Braben could easily have formatted Previn’s lines as above and the reader would sense the same comic timing as contained in the final performance. Like a Pinter script, the line breaks and extra stage direction may seem trivial and superfluous, but they help give life to the words for the benefit of the reader, even though the final audience will never see how they appear on the page.
Even the break of a paragraph can create that sense of a subtle pause, building extra meaning and music into your prose. Line breaks, commas, exclamation points, dashes and more – I find myself continually using all of the punctuation and formatting at my disposal to hopefully transform my writing into something closer to conversational speech. And that rhythm and timing then helps me to accentuate certain words, draw out particular meanings or aid easier comprehension.
Poets, of course, have known this all along, but many professional writers don’t think in terms of timing. Instead, the only yardstick is usually grammar – and sometimes not even then. Read any corporate business document, especially a legal one, and any sense of flow or rhythm may be difficult to find. All writers should be trained to think not only in terms of vocabulary and grammar but also in timing and delivery.

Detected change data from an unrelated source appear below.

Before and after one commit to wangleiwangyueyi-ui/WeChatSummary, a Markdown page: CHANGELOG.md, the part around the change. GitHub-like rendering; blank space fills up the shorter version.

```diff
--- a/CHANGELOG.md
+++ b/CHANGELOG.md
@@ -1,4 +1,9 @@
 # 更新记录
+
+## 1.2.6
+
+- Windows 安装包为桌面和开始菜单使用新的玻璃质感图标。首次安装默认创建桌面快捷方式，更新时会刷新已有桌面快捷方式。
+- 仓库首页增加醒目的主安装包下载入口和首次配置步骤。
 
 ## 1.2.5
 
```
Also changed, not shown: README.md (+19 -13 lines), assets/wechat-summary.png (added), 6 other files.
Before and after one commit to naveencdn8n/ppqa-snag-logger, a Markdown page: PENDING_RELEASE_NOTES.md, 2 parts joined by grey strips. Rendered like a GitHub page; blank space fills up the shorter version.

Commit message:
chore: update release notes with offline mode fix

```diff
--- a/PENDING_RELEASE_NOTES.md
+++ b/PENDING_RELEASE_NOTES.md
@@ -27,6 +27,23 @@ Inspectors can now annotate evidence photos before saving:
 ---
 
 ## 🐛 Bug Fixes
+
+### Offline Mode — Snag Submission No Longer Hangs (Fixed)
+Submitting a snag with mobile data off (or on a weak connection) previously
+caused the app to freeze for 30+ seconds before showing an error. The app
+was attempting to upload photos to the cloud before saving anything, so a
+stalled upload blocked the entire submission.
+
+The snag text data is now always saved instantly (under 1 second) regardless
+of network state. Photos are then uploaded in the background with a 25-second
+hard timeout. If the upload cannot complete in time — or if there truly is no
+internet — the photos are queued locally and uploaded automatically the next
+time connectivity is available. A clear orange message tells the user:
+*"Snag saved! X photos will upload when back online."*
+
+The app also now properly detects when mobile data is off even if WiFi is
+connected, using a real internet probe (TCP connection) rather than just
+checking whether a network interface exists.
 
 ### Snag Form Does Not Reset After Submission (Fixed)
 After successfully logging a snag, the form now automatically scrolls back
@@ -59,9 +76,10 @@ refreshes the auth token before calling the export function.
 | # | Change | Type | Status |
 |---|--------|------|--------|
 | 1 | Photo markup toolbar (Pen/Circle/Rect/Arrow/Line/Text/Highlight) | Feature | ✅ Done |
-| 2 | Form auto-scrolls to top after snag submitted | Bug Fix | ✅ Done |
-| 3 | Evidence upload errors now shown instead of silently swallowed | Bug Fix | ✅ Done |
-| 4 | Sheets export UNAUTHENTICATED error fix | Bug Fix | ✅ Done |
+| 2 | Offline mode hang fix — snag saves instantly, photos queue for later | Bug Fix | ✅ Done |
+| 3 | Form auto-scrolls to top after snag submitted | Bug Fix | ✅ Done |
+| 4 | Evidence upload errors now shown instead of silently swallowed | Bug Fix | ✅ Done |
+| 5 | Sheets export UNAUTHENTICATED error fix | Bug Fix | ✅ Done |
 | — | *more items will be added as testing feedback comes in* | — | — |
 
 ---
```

Whether read aloud to an audience or internally to the mind’s ear, the result is the same. Your words are a performance, often without rehearsal.